The case highlights two ongoing problems with gun policy in Maryland as it relates to domestic violence.
- Many Maryland legislators continue to argue that handguns are the only guns used in domestic violence assaults or homicides. As a result, they say, shotgun ownership or possession doesn’t need to be addressed in domestic violence policy or law. Nothing could be further from the truth. Although the majority of domestic violence homicides occur with handguns, shotguns are also used in many murders of both intimate partners and children. As recently as 2007 a mother and three children were killed by the ex-partner/father with a shotgun in Montgomery County (see Brockdorff case).
- The man charged in the recent Queen Anne case, Craig Sudler Willis, was banned by Maryland law from possessing a firearm. Stricter enforcement procedures are needed in Maryland law to ensure that those convicted of assault or a felony do not continue to own firearms.

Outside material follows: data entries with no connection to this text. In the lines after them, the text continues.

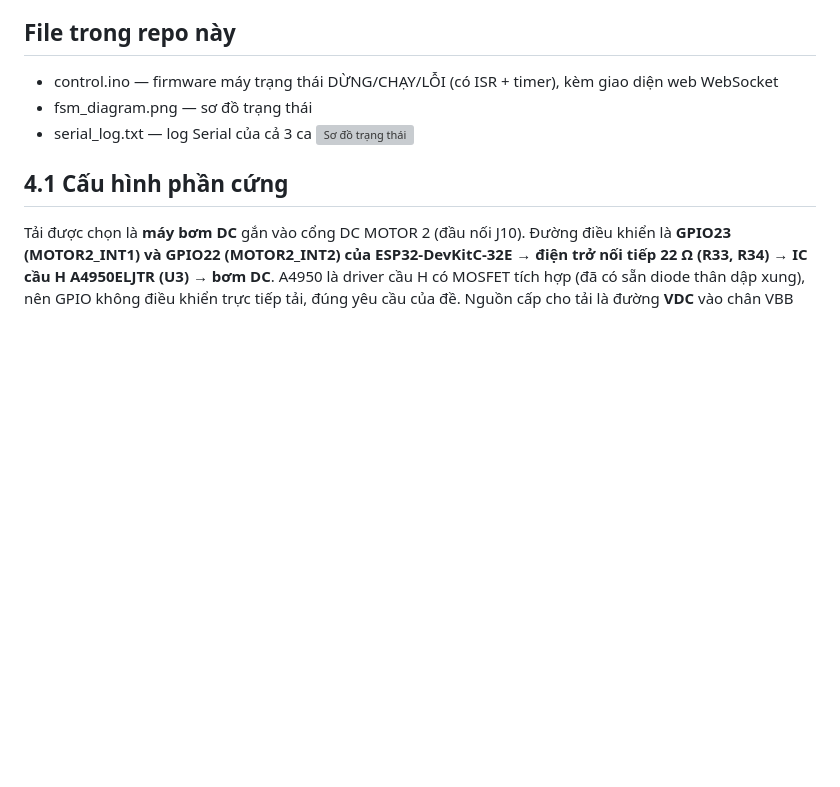
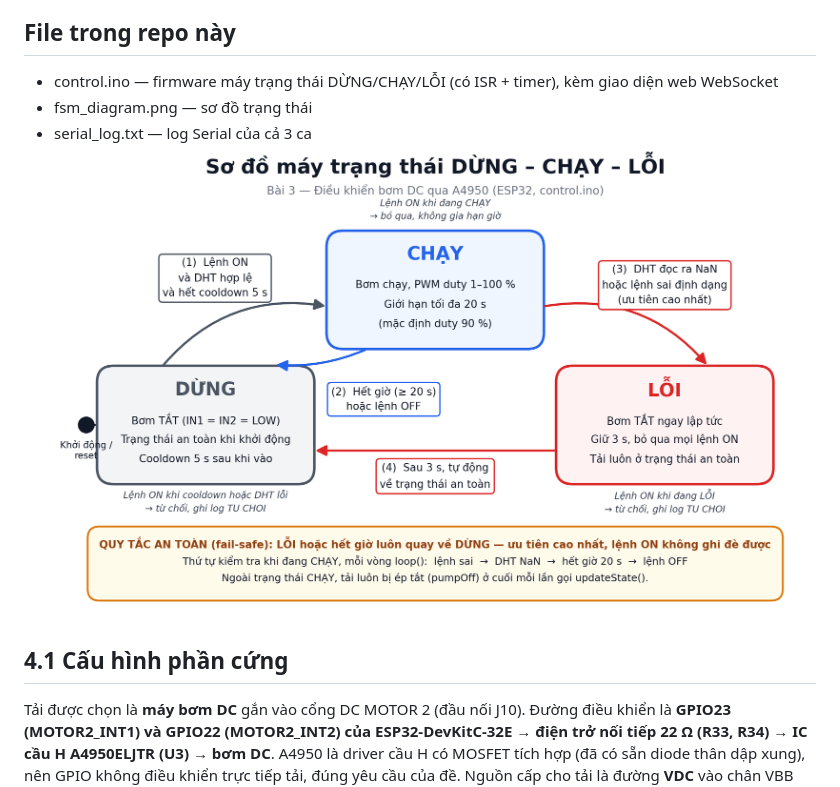
Before and after one commit to Hettendedatroi/Phat_Trien_Ung_Dung_IOT-Thanh_23110223-, a Markdown page: Bai3/Bai3.md, the part around the change. Rendered like a GitHub page; blank space fills up the shorter version; grey boxes are pictures that could not be loaded.

```diff
--- a/Bai3/Bai3.md
+++ b/Bai3/Bai3.md
@@ -6,7 +6,7 @@ Họ tên: ... · MSSV: ... · Nhóm: ...
 - control.ino — firmware máy trạng thái DỪNG/CHẠY/LỖI (có ISR + timer), kèm giao diện web WebSocket
 - fsm_diagram.png — sơ đồ trạng thái
 - serial_log.txt — log Serial của cả 3 ca
-![Sơ đồ trạng thái](./Bai3/fsm_diagram.png)
+![FSM diagram](fsm_diagram.png)
 
 ## 4.1 Cấu hình phần cứng
 
```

Montgomery County judges virtually never tell defendants convicted of second degree assault that they may no longer possess any type of gun under Maryland law. We don’t expect all convicted defendants to automatically obey the law regarding gun possession – but notification by a judge is an important first step. There is evidence to suggest that many people convicted of crimes want to avoid further problems with the law — and Maryland’s minimum five year sentence for possessing a firearm when you are a prohibited person will be a strong deterrent in some cases. Further enforcement procedures are necessary to mandate compliance.